Need help? Call our helpline

5pm–midnight, 365 days a year
Need help? Call our helpline 0800 58 58 58
or Use our WEBCHAT.

UK’s first Suicide Prevention Minister: how we got here

This week’s appointment of a Minister For Suicide Prevention marks a monumental win for the CALM movement – but it’s an important move for everyone in the UK.

Around 6,000 lives are lost to suicide in the UK every year. 76% of those are male, which makes suicide the biggest killer of men under 45. Suicide has a huge emotional impact – on families, communities and on society as a whole. Government figures estimate the cost of each suicide at £1.67 million, but we know the real cost is the devastation each and every suicide leaves behind.

Along with a free helpline and webchat for men in crisis, CALM has been banging the drum about the impact of suicide for over a decade. We work daily with bereaved people who are passionate about saving lives, and challenge a culture that can prevent men seeking help.

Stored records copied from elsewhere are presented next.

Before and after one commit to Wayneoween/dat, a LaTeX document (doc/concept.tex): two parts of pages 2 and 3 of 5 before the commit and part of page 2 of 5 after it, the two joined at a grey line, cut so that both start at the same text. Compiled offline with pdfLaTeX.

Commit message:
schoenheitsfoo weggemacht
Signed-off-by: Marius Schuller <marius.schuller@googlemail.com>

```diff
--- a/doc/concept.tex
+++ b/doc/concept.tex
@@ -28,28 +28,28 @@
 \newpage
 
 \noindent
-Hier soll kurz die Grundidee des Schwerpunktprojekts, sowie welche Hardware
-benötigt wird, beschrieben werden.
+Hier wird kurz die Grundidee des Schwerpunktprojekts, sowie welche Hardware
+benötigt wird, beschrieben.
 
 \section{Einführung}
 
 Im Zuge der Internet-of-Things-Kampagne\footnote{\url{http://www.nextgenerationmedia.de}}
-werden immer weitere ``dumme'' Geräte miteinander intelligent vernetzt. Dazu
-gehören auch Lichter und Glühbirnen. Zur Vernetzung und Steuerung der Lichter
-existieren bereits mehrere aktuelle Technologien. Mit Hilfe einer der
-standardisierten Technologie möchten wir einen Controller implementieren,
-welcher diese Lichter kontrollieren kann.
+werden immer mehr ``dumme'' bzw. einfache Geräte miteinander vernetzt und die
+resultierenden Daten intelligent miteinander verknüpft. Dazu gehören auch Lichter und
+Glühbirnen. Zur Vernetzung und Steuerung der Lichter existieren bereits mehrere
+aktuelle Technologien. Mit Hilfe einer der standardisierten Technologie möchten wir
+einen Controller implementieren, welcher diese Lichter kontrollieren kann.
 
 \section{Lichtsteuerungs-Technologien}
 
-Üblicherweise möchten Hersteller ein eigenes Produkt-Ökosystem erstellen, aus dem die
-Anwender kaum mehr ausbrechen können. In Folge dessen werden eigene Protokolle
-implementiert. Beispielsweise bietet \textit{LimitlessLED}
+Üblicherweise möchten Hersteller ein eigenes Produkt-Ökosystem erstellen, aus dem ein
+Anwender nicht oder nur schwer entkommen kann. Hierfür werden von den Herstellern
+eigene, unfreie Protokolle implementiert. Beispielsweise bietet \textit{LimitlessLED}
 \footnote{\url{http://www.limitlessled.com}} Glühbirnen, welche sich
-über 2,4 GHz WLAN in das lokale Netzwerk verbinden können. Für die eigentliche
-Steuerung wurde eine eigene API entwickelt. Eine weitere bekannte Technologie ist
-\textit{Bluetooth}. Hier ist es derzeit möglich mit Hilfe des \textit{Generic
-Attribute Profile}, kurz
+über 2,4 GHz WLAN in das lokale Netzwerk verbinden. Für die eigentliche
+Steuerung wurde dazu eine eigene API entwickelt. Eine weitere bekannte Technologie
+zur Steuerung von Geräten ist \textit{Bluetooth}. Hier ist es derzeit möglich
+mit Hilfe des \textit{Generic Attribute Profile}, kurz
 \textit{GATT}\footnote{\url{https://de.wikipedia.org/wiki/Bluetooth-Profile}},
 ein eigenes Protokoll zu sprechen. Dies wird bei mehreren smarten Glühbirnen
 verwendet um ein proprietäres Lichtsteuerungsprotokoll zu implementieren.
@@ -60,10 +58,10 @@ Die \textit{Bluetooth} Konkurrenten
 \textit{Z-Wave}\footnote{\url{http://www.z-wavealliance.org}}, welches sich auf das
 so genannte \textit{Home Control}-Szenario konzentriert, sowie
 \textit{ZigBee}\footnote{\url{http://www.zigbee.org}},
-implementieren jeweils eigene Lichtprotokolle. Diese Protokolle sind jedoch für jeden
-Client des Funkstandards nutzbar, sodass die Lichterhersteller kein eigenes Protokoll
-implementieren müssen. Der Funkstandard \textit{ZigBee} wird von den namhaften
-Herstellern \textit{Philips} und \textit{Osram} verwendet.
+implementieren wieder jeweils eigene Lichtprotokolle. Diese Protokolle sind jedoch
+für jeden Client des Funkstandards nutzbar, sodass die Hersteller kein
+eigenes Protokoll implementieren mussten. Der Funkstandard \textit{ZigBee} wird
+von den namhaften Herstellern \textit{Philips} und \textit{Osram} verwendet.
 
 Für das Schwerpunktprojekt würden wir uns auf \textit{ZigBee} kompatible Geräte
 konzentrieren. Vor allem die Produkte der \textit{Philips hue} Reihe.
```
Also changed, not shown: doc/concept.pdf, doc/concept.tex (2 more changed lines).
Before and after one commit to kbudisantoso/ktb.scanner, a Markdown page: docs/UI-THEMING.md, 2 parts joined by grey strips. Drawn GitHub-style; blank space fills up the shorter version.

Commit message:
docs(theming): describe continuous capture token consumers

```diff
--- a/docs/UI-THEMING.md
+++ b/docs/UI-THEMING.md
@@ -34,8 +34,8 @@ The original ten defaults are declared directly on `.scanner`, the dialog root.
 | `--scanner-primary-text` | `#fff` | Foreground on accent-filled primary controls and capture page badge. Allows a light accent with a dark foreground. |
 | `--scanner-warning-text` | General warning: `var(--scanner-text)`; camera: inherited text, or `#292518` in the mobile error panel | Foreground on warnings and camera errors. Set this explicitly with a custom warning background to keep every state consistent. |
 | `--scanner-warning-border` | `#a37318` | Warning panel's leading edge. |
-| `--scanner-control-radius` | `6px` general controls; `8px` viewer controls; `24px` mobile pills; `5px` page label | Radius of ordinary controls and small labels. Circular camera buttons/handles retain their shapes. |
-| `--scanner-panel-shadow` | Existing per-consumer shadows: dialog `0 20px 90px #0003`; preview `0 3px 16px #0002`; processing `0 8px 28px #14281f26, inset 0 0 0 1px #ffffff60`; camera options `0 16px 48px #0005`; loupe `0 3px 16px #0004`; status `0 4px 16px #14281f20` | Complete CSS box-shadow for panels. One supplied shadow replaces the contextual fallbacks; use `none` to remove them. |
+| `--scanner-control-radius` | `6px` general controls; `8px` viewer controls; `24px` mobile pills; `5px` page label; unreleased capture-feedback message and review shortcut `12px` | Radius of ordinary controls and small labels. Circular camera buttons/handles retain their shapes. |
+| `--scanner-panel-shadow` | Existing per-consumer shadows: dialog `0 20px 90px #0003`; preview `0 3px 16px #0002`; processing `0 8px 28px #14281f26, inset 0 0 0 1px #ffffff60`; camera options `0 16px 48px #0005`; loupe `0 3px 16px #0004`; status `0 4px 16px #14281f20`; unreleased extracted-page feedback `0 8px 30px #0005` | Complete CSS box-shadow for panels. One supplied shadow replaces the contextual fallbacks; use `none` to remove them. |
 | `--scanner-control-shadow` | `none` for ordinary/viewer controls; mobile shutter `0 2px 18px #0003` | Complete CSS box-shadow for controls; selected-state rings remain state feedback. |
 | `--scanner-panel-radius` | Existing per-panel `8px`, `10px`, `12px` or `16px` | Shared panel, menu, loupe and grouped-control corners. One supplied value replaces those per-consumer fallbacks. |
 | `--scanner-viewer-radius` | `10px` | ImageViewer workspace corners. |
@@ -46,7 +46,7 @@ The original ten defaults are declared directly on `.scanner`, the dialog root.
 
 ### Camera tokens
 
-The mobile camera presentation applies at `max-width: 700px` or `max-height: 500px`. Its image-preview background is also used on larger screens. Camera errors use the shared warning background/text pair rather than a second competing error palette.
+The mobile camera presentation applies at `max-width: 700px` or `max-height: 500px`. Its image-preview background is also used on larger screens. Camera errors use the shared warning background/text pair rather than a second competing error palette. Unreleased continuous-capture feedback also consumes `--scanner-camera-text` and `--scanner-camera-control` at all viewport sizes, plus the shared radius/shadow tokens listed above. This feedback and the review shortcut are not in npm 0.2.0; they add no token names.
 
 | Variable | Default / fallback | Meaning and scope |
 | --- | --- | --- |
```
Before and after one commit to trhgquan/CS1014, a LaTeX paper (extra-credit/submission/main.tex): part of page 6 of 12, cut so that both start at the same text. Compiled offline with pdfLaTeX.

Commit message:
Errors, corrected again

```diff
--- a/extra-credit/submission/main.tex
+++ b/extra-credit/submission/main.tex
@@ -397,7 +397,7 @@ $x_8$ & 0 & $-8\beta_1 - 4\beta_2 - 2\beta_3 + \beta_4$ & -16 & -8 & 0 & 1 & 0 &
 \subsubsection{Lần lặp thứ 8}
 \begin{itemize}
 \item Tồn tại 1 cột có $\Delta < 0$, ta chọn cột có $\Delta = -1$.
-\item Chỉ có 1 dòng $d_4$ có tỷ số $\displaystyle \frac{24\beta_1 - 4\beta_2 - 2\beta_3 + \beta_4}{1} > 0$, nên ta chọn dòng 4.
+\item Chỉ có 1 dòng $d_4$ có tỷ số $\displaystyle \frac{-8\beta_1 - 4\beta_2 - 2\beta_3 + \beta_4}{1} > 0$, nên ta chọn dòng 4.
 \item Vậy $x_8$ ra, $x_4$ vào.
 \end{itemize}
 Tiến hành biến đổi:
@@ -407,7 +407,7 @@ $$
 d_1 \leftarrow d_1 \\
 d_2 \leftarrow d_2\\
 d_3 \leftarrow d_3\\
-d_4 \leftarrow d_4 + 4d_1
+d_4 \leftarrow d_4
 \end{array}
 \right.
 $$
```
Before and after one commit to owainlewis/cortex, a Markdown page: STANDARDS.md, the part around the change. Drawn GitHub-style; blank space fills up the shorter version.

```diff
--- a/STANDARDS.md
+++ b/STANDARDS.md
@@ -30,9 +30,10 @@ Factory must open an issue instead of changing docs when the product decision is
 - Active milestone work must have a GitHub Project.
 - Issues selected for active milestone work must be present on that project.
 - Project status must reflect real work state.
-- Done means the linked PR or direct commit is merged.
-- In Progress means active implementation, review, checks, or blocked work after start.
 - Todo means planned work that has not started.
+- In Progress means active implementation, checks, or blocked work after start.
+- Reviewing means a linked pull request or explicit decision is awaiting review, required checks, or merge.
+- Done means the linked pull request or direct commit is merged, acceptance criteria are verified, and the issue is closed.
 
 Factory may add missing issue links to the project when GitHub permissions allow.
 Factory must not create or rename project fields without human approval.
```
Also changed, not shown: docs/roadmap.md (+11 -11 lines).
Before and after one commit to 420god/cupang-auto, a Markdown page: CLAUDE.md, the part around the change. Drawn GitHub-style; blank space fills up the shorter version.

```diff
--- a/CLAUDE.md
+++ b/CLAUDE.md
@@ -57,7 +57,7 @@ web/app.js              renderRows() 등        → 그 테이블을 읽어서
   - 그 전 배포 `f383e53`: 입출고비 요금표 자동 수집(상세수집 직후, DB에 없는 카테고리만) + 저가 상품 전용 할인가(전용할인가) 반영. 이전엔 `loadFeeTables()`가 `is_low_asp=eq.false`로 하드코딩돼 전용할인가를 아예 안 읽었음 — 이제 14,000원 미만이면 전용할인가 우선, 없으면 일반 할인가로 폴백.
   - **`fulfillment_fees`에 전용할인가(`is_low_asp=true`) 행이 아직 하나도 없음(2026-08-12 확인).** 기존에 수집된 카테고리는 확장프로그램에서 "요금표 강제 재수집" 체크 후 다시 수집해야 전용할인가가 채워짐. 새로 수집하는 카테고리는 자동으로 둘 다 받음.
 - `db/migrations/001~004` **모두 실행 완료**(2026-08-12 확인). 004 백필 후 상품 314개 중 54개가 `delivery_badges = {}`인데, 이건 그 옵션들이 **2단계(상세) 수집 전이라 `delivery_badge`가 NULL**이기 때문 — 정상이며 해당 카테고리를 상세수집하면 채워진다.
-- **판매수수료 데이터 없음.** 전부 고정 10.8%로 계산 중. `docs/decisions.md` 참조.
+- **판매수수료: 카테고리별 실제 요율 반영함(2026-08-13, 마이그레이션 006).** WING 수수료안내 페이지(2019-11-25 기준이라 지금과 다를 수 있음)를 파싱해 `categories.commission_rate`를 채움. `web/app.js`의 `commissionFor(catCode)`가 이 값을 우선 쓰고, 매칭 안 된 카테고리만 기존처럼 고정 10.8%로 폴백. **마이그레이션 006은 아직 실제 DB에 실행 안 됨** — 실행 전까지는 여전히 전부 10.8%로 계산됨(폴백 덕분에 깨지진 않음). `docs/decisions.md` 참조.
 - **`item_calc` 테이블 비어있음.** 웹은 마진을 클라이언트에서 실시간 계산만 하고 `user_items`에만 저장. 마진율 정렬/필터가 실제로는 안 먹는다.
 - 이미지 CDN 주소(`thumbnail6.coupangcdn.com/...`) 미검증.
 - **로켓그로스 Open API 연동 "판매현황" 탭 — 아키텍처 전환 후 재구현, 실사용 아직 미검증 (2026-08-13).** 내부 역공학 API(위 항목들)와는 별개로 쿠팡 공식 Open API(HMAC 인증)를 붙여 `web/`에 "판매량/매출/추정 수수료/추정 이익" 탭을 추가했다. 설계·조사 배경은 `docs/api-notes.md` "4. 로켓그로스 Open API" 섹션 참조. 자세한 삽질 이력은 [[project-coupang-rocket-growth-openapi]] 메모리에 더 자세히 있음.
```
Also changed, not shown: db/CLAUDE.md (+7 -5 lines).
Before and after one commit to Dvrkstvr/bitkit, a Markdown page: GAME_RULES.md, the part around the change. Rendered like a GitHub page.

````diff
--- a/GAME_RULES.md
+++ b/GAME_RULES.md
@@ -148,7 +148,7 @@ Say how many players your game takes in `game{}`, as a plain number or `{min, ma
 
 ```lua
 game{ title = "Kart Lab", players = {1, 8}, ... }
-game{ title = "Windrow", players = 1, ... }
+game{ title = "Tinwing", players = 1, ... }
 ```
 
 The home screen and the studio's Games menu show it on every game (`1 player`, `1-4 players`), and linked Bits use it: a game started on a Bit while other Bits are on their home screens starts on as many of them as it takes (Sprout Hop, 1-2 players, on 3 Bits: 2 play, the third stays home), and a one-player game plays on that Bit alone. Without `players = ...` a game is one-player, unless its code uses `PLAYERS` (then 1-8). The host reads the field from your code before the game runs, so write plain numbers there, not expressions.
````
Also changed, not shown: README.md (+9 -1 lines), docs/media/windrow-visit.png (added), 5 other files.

In the last few years especially, we’ve made huge progress in getting the issue of suicide on the public agenda, but this week’s news is the one of the most important steps in CALM history. Together we made real change, here’s how:

1. #Project84: our biggest ever campaign

#Project84, launched in March, was our biggest campaign ever. With the help of families bereaved by suicide, sculptor Mark Jenkins, ITV’s This Morning and Harry’s, we galvanised public awareness that 84 men a week lose their lives to suicide in the UK.

2. People power: a petition for change

As part of #Project84, we worked with Matthew Smith, who tragically lost his brother Dan to suicide, to launch a petition on Change.org calling on government to deliver ministerial responsibility for suicide prevention and bereavement support.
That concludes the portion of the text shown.